* _What you are asked to do_: Whenever a line in the entries below contains the string "RHEL", copy that line.

Collection entries

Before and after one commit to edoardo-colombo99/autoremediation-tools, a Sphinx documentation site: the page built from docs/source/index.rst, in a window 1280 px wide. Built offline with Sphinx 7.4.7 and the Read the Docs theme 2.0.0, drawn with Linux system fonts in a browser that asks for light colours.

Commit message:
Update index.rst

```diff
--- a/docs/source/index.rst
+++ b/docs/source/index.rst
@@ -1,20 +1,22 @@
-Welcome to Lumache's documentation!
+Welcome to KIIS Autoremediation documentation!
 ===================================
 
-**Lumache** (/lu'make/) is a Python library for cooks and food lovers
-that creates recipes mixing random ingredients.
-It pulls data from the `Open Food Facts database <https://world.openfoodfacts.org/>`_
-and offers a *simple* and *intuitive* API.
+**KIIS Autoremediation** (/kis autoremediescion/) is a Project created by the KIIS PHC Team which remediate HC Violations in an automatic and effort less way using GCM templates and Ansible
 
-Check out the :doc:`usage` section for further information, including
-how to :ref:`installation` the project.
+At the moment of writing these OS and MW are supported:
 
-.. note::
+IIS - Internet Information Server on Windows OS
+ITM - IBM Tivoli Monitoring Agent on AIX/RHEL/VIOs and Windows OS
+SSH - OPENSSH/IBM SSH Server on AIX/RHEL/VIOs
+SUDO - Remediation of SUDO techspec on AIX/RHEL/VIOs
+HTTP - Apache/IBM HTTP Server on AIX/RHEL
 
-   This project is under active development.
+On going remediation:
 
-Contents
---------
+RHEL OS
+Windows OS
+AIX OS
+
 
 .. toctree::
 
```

* _Exercise solution_:
+ITM - IBM Tivoli Monitoring Agent on AIX/RHEL/VIOs and Windows OS
+SSH - OPENSSH/IBM SSH Server on AIX/RHEL/VIOs
+SUDO - Remediation of SUDO techspec on AIX/RHEL/VIOs
+HTTP - Apache/IBM HTTP Server on AIX/RHEL
+RHEL OS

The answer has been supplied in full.